Best Practices for Disclosing Foreign Relationships and Activities

While international collaborations are encouraged and acceptable, researchers should be transparent in all of these engagements.  Below, please find guidance regarding the types of relationships and activities that Oregon State University researchers are expected to disclose:

“Other Support” may include resources and/or financial support, domestic or foreign, available in support of a researcher’s grant endeavors. Such support should be disclosed on an “Other Support” or “Current & Pending” form. Sponsor guidelines may specify that all sources of support be disclosed, regardless of whether they are awarded through OSU, through another institution or provided directly to the researcher. (NIH’s most recent guidance can be found at NOT-OD-19-114. An FAQ can be found here.)

An issue that is garnering a great deal of scrutiny by the federal government is participation in foreign talent programs, such as China’s Thousand Talents Program. Not only should participation in a foreign talent program be disclosed to federal sponsors, OSU researchers should also communicate with their Associate Deans of Research to discuss such activity, even if they previously disclosed their participation to other university officials. Depending on an individual’s research portfolio, he or she may be advised to terminate their affiliation with the foreign talent program.

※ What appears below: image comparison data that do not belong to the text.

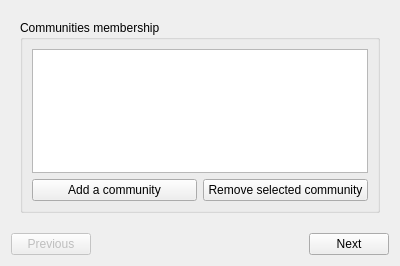
First picture: the form in res/ui/account_cfg.ui, repository duniter/sakia, before the edit.
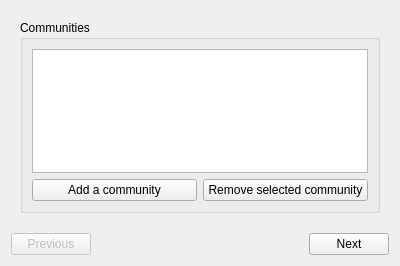
Second picture: the form after the edit. The open tabs and pages were chosen to show the change.

Commit message: Renaming "Communities membership" to "Communities"

Patch:
```diff
--- a/res/ui/account_cfg.ui
+++ b/res/ui/account_cfg.ui
@@ -239,7 +239,7 @@
        <item>
         <widget class="QGroupBox" name="groupBox_2">
          <property name="title">
-          <string>Communities membership</string>
+          <string>Communities</string>
          </property>
          <layout class="QVBoxLayout" name="verticalLayout_3">
           <item>
```
The commit also changes 7 other files.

Under the National Institute of Health (NIH) Grants Policy Statement, a Foreign Component is defined as “any significant scientific element or segment of a project outside of the United States, either by the recipient or by a researcher employed by a foreign organization, whether or not grant funds are expended". The definition of “foreign component” may include a large number of collaborative activities, such as “collaborations with investigators at a foreign site anticipated to result in co-authorship; use of facilities or instrumentation at a foreign site; or receipt of financial support or resources from a foreign entity.” Other sponsors have similar requirements to disclose foreign support for research.

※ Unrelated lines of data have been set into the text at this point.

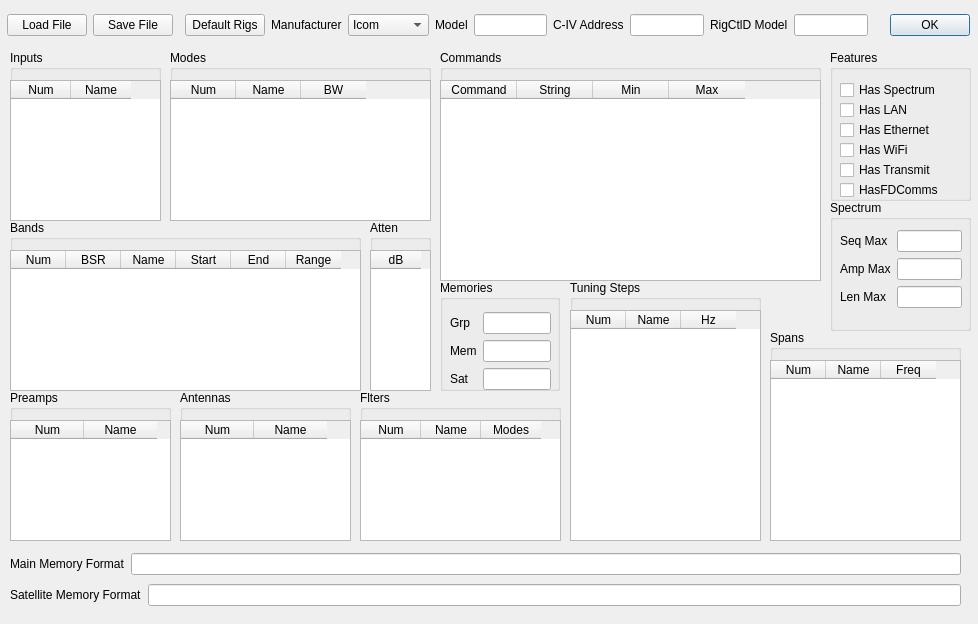
First picture: the form in rigcreator.ui, repository adecarolis/wfweb, before the edit.
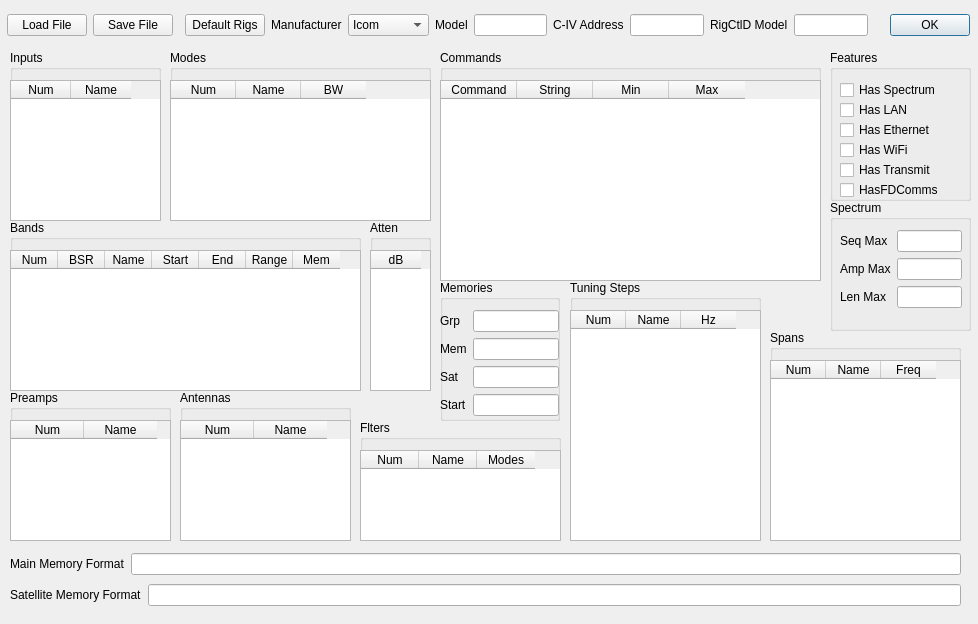
Second picture: the form after the edit. Custom widgets are drawn as their Qt base class.

```diff
--- a/rigcreator.ui
+++ b/rigcreator.ui
@@ -463,7 +463,7 @@
      <number>0</number>
     </attribute>
     <attribute name="horizontalHeaderDefaultSectionSize">
-     <number>55</number>
+     <number>47</number>
     </attribute>
     <attribute name="verticalHeaderVisible">
      <bool>false</bool>
@@ -504,6 +504,11 @@
       <string>Range</string>
      </property>
     </column>
+    <column>
+     <property name="text">
+      <string>Mem</string>
+     </property>
+    </column>
    </widget>
   </widget>
   <widget class="QGroupBox" name="groupBox_6">
@@ -891,9 +896,9 @@
    <property name="geometry">
     <rect>
      <x>360</x>
-     <y>390</y>
+     <y>420</y>
      <width>201</width>
-     <height>151</height>
+     <height>121</height>
     </rect>
    </property>
    <property name="title">
@@ -905,7 +910,7 @@
       <x>0</x>
       <y>30</y>
       <width>201</width>
-      <height>121</height>
+      <height>91</height>
      </rect>
     </property>
     <property name="sizePolicy">
@@ -930,7 +935,7 @@
      <number>20</number>
     </attribute>
     <attribute name="horizontalHeaderDefaultSectionSize">
-     <number>60</number>
+     <number>58</number>
     </attribute>
     <attribute name="verticalHeaderVisible">
      <bool>false</bool>
@@ -1032,7 +1037,7 @@
      <x>440</x>
      <y>280</y>
      <width>120</width>
-     <height>111</height>
+     <height>141</height>
     </rect>
    </property>
    <property name="title">
@@ -1041,10 +1046,10 @@
    <widget class="QWidget" name="formLayoutWidget_2">
     <property name="geometry">
      <rect>
-      <x>10</x>
-      <y>32</y>
-      <width>101</width>
-      <height>80</height>
+      <x>0</x>
+      <y>30</y>
+      <width>119</width>
+      <height>111</height>
      </rect>
     </property>
     <layout class="QFormLayout" name="formLayout">
@@ -1077,7 +1082,11 @@
       </widget>
      </item>
      <item row="2" column="1">
-      <widget class="QLineEdit" name="satMemories"/>
+      <widget class="QLineEdit" name="satMemories">
+       <property name="inputMask">
+        <string>999</string>
+       </property>
+      </widget>
      </item>
      <item row="2" column="0">
       <widget class="QLabel" name="label_12">
@@ -1086,6 +1095,20 @@
        </property>
       </widget>
      </item>
+     <item row="3" column="0">
+      <widget class="QLabel" name="label_13">
+       <property name="text">
+        <string>Start</string>
+       </property>
+      </widget>
+     </item>
+     <item row="3" column="1">
+      <widget class="QLineEdit" name="memStart">
+       <property name="inputMask">
+        <string>999</string>
+       </property>
+      </widget>
+     </item>
     </layout>
    </widget>
   </widget>
```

Foreign components can be disclosed in multiple ways:  

  • Identifying a “foreign component” in an NIH grant application;
  • Listing a “non-U.S. performance site;”
  • Identifying foreign relationships and activities in a biosketch;
  • Answering “yes” to the question on the Cover Page Supplement Form asking, “Does this project involve activities outside of the United States or partnerships with international collaborators?”
  • Disclosing financial resources even if they relate to work that is performed outside of a researcher’s appointment period. For example, if a researcher with a nine-month appointment at OSU spends two months at a university outside of the U.S. during the summer conducting research under a foreign award, that activity should be disclosed.

Principal Investigators (PIs) should review all pending proposals and active awards to ensure that all foreign components have been disclosed. If a PI identifies an omission or error in a previously submitted proposal, the PI should contact the Office of Sponsored Programs to have the error corrected.

OSU-affiliated investigators must disclose all financial interests related to their research and their institutional responsibilities - including any interests that are based outside of the U.S. - as described in the Research Conflict of Interest (RCOI) program policy.  The university RCOI policy is based on federal regulation requirements described in 42 CFR Part 50, Subpart F, Objectivity of Research.

The ongoing requirement for investigators to include financial interests that are based outside of the U.S. in their disclosures to the university was reiterated in the NIH notice Investigator Disclosures of Foreign Financial Interests NOT-OD-18-160, published March 30, 2018. 

See also: Is an Investigator required to disclose all financial interests received from a non-U.S. Institution of higher education or the government of another country?

OSU-affiliated investigators can access their RCOI disclosure form in iRIS, and update it as needed.  If you have questions or need assistance, please contact the RCOI program office at, or call (541) 737-2762, or visit the RCOI website:

There are multiple types of institutional disclosures that may be required:

Conflicts of Interest in Research:

Conflicts of Interest in Research (RCOIs) are disclosed to the institution via OSU’s online submission system, iRIS, which can be accessed via this link:

  • RCOI disclosures must account for the investigator’s significant financial interests - and those of their spouse/domestic partner and dependents - when those interests relate to the investigator’s research program or their institutional responsibilities.  This includes interests based outside of the U.S. as well as those based within the U.S.
  • RCOI disclosures must be updated at least annually, and sometimes more often.  When an investigator acquires a new financial interest related to their research or institutional responsibilities, they must update their RCOI disclosure to include the new interest within 30 days.
  • Contact the RCOI Program Administrator with questions:, (541) 737-2762, or visit the RCOI website at:


Conflicts of Commitment:

Conflicts of Commitment (COCs) are disclosed according to OSU’s COC Policy and the related Outside Activities Request form.  More information is available at the links below:


See also: Inventions and Intellectual Property disclosures, below.


Conflicts of Interest in Procurement and Contracts:

Conflicts of interest in institutional procurement of goods and services are disclosed according to OSU’s Procurement and Contract Services (PaCS) policy and procedures:

Contact the Office of Information Services regarding any compromised accounts or other IT threats.

Promptly report inventions or intellectual property to Oregon State University Advantage.